Instructor note: pre-select a couple of examples. In the sample data set, for example, the extracted place name “West Coast” is a point somewhere on the coast of Alaska. Is this accurate or misleading?
Secondly, what didn’t work? Click on the error report. What types of terms are causing errors?
Loop back to showing the literary map you began the class with. Ask: in terms of authority and reliability, how do you think the map we created with NER and Google MyMaps compares to this map? How could you find out?
Group brainstorm answers to two questions:
Now that you have done this exercise, what do you see as the values and limits of the Named Entity Recognition tool?
Can you think of a research project where this tool could be helpful or one where it could be misleading?

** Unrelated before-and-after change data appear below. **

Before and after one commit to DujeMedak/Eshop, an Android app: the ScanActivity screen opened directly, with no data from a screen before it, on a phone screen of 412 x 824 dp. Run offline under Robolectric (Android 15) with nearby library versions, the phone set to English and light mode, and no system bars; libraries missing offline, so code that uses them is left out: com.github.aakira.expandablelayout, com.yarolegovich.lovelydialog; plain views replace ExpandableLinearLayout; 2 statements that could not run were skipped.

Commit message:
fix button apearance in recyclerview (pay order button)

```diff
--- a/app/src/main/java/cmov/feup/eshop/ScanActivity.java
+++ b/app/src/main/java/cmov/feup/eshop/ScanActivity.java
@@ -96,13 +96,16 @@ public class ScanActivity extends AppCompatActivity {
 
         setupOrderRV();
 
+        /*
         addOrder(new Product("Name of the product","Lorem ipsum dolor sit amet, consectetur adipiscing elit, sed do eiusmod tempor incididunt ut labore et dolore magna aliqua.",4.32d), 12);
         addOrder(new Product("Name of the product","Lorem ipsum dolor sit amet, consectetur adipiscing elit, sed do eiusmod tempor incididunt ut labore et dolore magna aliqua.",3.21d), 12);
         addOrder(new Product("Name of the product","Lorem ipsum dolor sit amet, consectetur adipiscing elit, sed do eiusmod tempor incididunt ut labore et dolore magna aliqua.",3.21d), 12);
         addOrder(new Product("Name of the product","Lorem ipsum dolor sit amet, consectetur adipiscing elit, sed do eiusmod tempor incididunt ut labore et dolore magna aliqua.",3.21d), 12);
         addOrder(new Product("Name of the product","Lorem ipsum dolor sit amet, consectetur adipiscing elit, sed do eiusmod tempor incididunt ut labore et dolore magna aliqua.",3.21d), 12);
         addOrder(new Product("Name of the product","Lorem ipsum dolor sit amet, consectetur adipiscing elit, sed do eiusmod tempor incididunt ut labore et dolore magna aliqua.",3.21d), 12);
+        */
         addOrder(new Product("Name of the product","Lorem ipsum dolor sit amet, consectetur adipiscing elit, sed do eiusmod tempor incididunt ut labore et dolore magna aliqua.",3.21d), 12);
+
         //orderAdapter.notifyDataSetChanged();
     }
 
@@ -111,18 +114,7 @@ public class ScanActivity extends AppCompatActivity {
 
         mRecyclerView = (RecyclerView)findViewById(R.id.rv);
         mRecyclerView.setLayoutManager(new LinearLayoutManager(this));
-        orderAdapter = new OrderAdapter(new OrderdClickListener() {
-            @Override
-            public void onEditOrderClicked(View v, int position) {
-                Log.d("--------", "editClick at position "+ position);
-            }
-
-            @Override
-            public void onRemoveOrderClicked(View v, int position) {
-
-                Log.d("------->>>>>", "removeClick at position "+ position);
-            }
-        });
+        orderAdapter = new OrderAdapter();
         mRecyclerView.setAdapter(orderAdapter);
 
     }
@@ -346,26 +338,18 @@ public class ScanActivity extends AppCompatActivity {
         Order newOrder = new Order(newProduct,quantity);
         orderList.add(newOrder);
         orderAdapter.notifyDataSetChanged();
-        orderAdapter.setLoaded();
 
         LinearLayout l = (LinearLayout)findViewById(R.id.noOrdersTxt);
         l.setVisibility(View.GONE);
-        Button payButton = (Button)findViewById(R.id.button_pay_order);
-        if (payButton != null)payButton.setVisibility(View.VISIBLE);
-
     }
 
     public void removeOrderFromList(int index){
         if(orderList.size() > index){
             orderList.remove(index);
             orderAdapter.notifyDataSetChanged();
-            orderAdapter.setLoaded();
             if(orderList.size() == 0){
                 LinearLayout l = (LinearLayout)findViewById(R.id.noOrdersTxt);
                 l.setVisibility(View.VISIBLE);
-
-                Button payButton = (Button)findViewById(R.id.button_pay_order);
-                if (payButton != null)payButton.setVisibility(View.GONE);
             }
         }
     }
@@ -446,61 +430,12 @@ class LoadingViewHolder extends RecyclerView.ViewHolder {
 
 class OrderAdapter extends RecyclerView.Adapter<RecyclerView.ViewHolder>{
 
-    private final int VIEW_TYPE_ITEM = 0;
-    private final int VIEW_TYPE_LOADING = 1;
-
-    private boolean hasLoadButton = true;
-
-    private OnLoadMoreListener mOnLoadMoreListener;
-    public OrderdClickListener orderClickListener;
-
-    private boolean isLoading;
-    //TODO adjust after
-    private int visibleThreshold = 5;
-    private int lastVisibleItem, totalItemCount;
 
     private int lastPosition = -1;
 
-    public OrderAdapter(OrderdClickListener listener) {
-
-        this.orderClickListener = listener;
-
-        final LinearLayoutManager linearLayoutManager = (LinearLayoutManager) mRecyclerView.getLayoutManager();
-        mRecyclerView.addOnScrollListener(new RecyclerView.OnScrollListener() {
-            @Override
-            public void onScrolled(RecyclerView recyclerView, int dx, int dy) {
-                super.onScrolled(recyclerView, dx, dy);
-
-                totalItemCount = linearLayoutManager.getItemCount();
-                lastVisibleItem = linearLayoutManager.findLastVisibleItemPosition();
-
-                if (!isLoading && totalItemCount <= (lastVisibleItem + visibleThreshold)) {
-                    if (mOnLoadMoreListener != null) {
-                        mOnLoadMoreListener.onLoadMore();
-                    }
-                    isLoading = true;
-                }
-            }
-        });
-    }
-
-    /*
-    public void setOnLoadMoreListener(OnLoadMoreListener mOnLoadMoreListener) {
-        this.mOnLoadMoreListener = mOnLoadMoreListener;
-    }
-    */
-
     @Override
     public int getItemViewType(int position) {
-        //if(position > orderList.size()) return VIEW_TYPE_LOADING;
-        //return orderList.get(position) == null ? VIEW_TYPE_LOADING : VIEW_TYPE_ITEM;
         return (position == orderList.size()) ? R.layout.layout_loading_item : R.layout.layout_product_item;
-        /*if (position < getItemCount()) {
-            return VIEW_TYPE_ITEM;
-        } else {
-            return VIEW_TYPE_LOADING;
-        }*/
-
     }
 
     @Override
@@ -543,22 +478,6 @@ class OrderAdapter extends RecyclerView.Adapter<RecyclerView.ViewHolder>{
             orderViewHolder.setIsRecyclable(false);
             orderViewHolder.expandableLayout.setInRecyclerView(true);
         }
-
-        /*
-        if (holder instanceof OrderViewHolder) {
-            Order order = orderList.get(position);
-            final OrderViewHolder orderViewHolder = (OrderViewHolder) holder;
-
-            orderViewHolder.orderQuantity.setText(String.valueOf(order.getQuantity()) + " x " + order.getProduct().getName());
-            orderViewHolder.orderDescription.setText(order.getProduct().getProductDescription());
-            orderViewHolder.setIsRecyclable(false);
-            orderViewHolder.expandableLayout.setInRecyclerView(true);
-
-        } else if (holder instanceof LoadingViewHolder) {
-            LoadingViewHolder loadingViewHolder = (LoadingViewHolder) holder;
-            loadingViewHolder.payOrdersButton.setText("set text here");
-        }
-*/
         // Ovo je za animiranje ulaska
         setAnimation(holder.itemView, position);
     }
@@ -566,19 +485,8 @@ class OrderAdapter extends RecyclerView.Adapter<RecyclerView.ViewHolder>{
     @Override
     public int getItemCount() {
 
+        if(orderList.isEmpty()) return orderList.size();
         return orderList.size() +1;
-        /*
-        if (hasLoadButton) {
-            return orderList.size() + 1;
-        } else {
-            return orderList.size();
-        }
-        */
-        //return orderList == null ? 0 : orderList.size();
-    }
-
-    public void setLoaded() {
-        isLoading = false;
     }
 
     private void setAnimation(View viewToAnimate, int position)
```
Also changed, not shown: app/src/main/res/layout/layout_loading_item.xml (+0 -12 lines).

This lesson is customizable at the level of content and scalable to different sorts of digital literacy goals, depending on the tool you use. On perhaps the most technical side of the spectrum, you could have students set up a full Python environment and us the Natural Language Toolkit. On the least technical side, you could supply pre-created files for every step of the process.
There are a range of tools available to implement Named Entity Recognition on plain text data. Many of them are relatively approachable given enough time and computers you can download software onto. Each of them has its wrinkles for use in a one-shot setting. I selected HathiTrust Analytics for this lesson because it does not require any software download and produces data that is readily downloadable. It is also an invaluable resource for accessing the full text of public domain books and doing basic textual analysis of large corpora without extensive programming.
My preferred method of teaching this lesson would be to have students use the Stanford NER GUI, which is freely available. However, it can be hard to get it up and running, and unless you have a very long class session and very patient students, doing the download and set up during class is likely going to be frustrating. If you have access to a computer lab and labor to get the software set up ahead of time, it’s well-documented and doesn’t require a large amount of technical skill. The basic steps of this lesson could easily be adapted to that option, and Rachel Sagner Buurma’s NER lesson (cited below) is another fabulous resource.
If you want to use different content, some parts of this lesson will change. You will need to find or create a workset with that content within HathiTrust Analytics and direct students to that workset.
Buurma, R.S. People, places, time money: Listing Robinson Crusoe [lesson plan]. Retrieved from https://github.com/rbuurma/rise-2015/blob/master/Assignments/Rise_assignment_1.md
Luchetta S. Exploring the literary map: An analytical review of online literary mapping projects, Geography Compass. 2017;e12303. https://doi.org/ 10.1111/gec3.12303.
Stanford Natural Language Processing Group. Stanford named entity recognizer. https://nlp.stanford.edu/software/CRF-NER.shtml